Corresponding Author: Peter F. Svider, MD, Department of Otolaryngology–Head and Neck Surgery, Wayne State University School of Medicine, 4201 St Antoine, 5E-UHC, Detroit, MI 48201 (email@example.com).
Accepted for Publication: February 13, 2017.
Published Online: June 1, 2017. doi:10.1001/jamaoto.2017.0276
Author Contributions: Drs Bobian and Svider had full access to all of the data in the study and take responsibility for the integrity of the data and the accuracy of the data analysis.
Concept and design: Eloy, Bobian, Svider, Siegel, Gray, Chandrasekhar, Folbe.
Acquisition, analysis, or interpretation of data: Eloy, Bobian, Svider, Culver, Baredes, Chandrasekhar.
Drafting of the manuscript: Bobian, Svider, Culver.
Critical revision of the manuscript for important intellectual content: All authors.
Statistical analysis: Bobian, Svider.
Administrative, technical, or material support: Eloy, Svider, Chandrasekhar.
Study supervision: Eloy, Svider, Siegel, Baredes, Chandrasekhar, Folbe.
No additional contributions: Culver, Gray.
Conflict of Interest Disclosures: All authors have completed and submitted the ICMJE Form for Disclosure of Potential Conflicts of Interest.
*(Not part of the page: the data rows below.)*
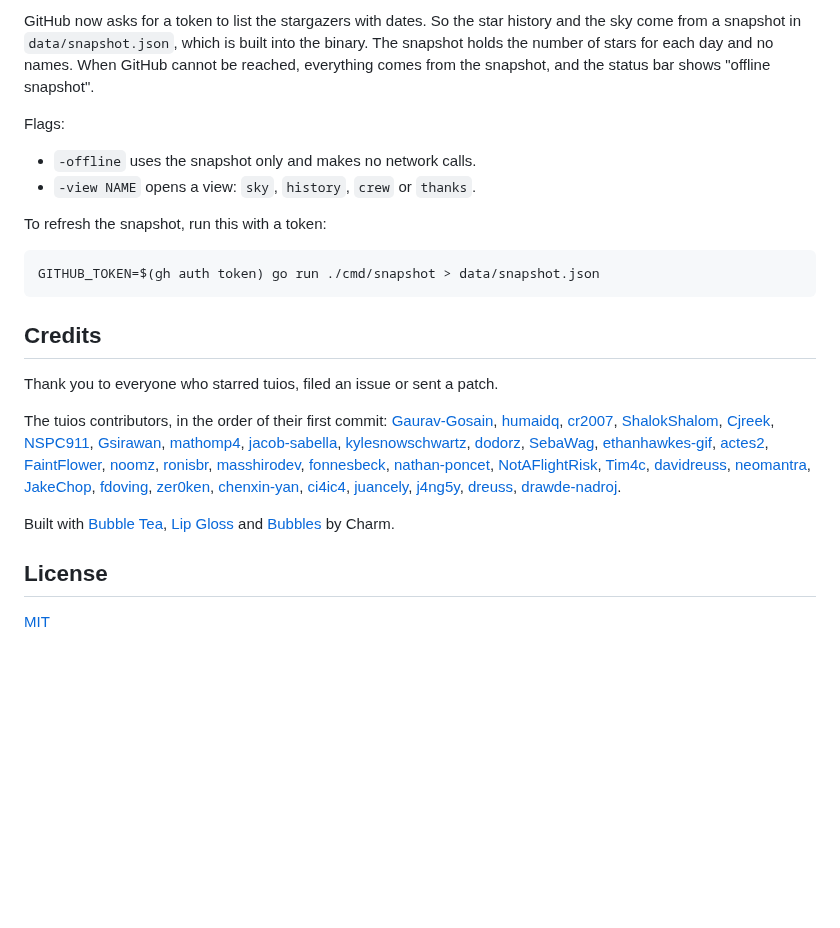
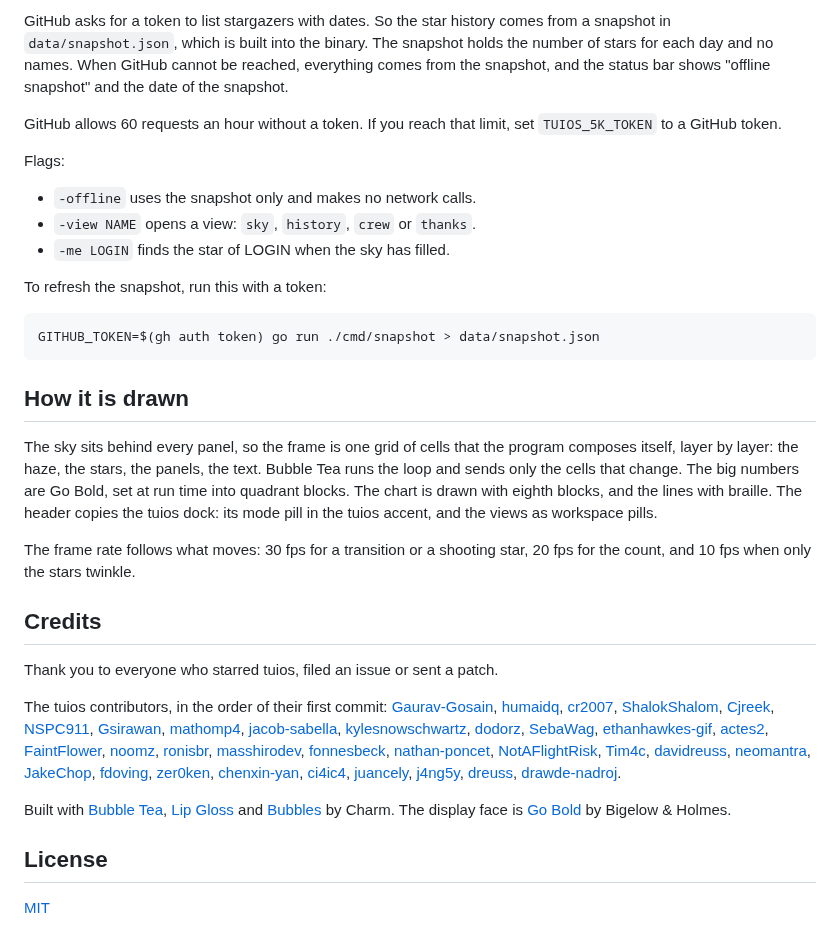
Before and after one commit to Gaurav-Gosain/tuios-5k, a Markdown page: README.md, the part around one of its changes. Rendered like a GitHub page; blank space fills up the shorter version.

````diff
--- a/README.md
+++ b/README.md
@@ -41,20 +65,36 @@ and contributors. It does not use a token. Bots are not shown.
 
-GitHub now asks for a token to list the stargazers with dates. So the star
-history and the sky come from a snapshot in `data/snapshot.json`, which is
-built into the binary. The snapshot holds the number of stars for each day and
-no names. When GitHub cannot be reached, everything comes from the snapshot,
-and the status bar shows "offline snapshot".
+GitHub asks for a token to list stargazers with dates. So the star history
+comes from a snapshot in `data/snapshot.json`, which is built into the
+binary. The snapshot holds the number of stars for each day and no names. When
+GitHub cannot be reached, everything comes from the snapshot, and the status
+bar shows "offline snapshot" and the date of the snapshot.
+
+GitHub allows 60 requests an hour without a token. If you reach that limit,
+set `TUIOS_5K_TOKEN` to a GitHub token.
 
 Flags:
 
 - `-offline` uses the snapshot only and makes no network calls.
 - `-view NAME` opens a view: `sky`, `history`, `crew` or `thanks`.
+- `-me LOGIN` finds the star of LOGIN when the sky has filled.
 
 To refresh the snapshot, run this with a token:
 
 ```sh
 GITHUB_TOKEN=$(gh auth token) go run ./cmd/snapshot > data/snapshot.json
 ```
+
+## How it is drawn
+
+The sky sits behind every panel, so the frame is one grid of cells that the
+program composes itself, layer by layer: the haze, the stars, the panels, the
+text. Bubble Tea runs the loop and sends only the cells that change. The big
+numbers are Go Bold, set at run time into quadrant blocks. The chart is drawn
+with eighth blocks, and the lines with braille. The header copies the tuios
+dock: its mode pill in the tuios accent, and the views as workspace pills.
+
+The frame rate follows what moves: 30 fps for a transition or a shooting star,
+20 fps for the count, and 10 fps when only the stars twinkle.
 
 ## Credits
 
@@ -65,7 +105,8 @@ The tuios contributors, in the order of their first commit:
 
 Built with [Bubble Tea](https://github.com/charmbracelet/bubbletea),
 [Lip Gloss](https://github.com/charmbracelet/lipgloss) and
-[Bubbles](https://github.com/charmbracelet/bubbles) by Charm.
+[Bubbles](https://github.com/charmbracelet/bubbles) by Charm. The display face
+is [Go Bold](https://go.dev/blog/go-fonts) by Bigelow & Holmes.
 
 ## License
 
````
Also changed, not shown: other parts of README.md (+41 -17 lines), assets/hero.png (added), 14 other files.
Dr Chandrasekhar reports being a shareholder and board member of Scientific Development & Research, Inc. No other disclosures were reported.